*** Provided records ***
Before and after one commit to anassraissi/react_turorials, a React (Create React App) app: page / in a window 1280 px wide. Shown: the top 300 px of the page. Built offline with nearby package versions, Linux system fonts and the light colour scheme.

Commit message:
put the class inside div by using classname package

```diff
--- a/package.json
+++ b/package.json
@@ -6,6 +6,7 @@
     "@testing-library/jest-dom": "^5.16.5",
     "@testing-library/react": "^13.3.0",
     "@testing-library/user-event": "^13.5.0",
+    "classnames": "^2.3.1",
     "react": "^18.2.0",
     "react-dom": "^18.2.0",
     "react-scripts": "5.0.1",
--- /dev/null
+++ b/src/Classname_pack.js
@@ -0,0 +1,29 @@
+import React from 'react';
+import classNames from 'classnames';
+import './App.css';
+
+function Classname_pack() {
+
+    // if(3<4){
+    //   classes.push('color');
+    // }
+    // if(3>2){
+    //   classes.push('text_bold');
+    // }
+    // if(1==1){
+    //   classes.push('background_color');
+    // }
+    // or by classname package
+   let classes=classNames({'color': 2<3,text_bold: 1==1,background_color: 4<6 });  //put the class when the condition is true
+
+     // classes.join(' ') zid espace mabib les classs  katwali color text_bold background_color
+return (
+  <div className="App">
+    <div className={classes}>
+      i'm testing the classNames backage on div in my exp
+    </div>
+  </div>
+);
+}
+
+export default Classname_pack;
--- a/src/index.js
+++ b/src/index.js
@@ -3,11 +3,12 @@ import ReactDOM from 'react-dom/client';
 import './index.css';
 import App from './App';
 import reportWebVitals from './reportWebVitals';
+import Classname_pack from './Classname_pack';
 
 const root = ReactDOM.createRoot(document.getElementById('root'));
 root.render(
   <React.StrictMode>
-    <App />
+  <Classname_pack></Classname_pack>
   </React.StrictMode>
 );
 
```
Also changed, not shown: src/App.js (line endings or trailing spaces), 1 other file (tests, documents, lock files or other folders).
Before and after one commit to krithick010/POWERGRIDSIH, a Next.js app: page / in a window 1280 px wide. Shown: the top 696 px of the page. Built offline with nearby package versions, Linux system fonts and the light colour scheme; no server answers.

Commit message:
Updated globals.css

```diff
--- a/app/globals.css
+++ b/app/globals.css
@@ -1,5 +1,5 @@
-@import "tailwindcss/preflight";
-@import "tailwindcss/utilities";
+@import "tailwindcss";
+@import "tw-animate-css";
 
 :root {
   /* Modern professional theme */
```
*** End of Provided records ***
_Requirement_
The expected output is the complete data, repeated exactly.

_Answer_
Before and after one commit to anassraissi/react_turorials, a React (Create React App) app: page / in a window 1280 px wide. Shown: the top 300 px of the page. Built offline with nearby package versions, Linux system fonts and the light colour scheme.

Commit message:
put the class inside div by using classname package

```diff
--- a/package.json
+++ b/package.json
@@ -6,6 +6,7 @@
     "@testing-library/jest-dom": "^5.16.5",
     "@testing-library/react": "^13.3.0",
     "@testing-library/user-event": "^13.5.0",
+    "classnames": "^2.3.1",
     "react": "^18.2.0",
     "react-dom": "^18.2.0",
     "react-scripts": "5.0.1",
--- /dev/null
+++ b/src/Classname_pack.js
@@ -0,0 +1,29 @@
+import React from 'react';
+import classNames from 'classnames';
+import './App.css';
+
+function Classname_pack() {
+
+    // if(3<4){
+    //   classes.push('color');
+    // }
+    // if(3>2){
+    //   classes.push('text_bold');
+    // }
+    // if(1==1){
+    //   classes.push('background_color');
+    // }
+    // or by classname package
+   let classes=classNames({'color': 2<3,text_bold: 1==1,background_color: 4<6 });  //put the class when the condition is true
+
+     // classes.join(' ') zid espace mabib les classs  katwali color text_bold background_color
+return (
+  <div className="App">
+    <div className={classes}>
+      i'm testing the classNames backage on div in my exp
+    </div>
+  </div>
+);
+}
+
+export default Classname_pack;
--- a/src/index.js
+++ b/src/index.js
@@ -3,11 +3,12 @@ import ReactDOM from 'react-dom/client';
 import './index.css';
 import App from './App';
 import reportWebVitals from './reportWebVitals';
+import Classname_pack from './Classname_pack';
 
 const root = ReactDOM.createRoot(document.getElementById('root'));
 root.render(
   <React.StrictMode>
-    <App />
+  <Classname_pack></Classname_pack>
   </React.StrictMode>
 );
 
```
Also changed, not shown: src/App.js (line endings or trailing spaces), 1 other file (tests, documents, lock files or other folders).
Before and after one commit to krithick010/POWERGRIDSIH, a Next.js app: page / in a window 1280 px wide. Shown: the top 696 px of the page. Built offline with nearby package versions, Linux system fonts and the light colour scheme; no server answers.

Commit message:
Updated globals.css

```diff
--- a/app/globals.css
+++ b/app/globals.css
@@ -1,5 +1,5 @@
-@import "tailwindcss/preflight";
-@import "tailwindcss/utilities";
+@import "tailwindcss";
+@import "tw-animate-css";
 
 :root {
   /* Modern professional theme */
```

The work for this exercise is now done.